_Exercise prompt_. Say how many lines in the entries below have the word "preprocessing" in them, giving only the number.

_Listed records_.
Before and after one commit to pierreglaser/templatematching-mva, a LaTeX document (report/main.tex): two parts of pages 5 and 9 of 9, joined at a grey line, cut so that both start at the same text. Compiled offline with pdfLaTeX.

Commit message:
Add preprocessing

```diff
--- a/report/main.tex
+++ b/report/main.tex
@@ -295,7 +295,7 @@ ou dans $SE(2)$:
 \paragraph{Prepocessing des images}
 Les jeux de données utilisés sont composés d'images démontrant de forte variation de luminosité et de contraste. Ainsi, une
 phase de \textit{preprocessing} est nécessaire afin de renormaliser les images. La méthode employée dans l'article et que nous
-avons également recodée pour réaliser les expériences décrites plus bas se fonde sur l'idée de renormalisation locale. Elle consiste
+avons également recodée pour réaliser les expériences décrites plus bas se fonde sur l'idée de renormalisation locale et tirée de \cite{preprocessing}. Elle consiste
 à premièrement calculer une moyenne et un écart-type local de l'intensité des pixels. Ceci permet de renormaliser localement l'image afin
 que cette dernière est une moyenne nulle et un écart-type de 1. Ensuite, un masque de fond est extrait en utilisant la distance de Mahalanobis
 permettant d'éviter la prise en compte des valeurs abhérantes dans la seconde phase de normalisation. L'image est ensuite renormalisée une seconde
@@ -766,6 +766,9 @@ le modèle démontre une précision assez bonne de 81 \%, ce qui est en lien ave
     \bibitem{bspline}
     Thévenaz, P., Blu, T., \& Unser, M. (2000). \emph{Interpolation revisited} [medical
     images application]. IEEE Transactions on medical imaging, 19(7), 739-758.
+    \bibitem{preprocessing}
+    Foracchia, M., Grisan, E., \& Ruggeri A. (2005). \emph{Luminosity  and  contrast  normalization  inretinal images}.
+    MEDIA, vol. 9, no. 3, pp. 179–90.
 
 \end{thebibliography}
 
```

_Answer to this problem_. 4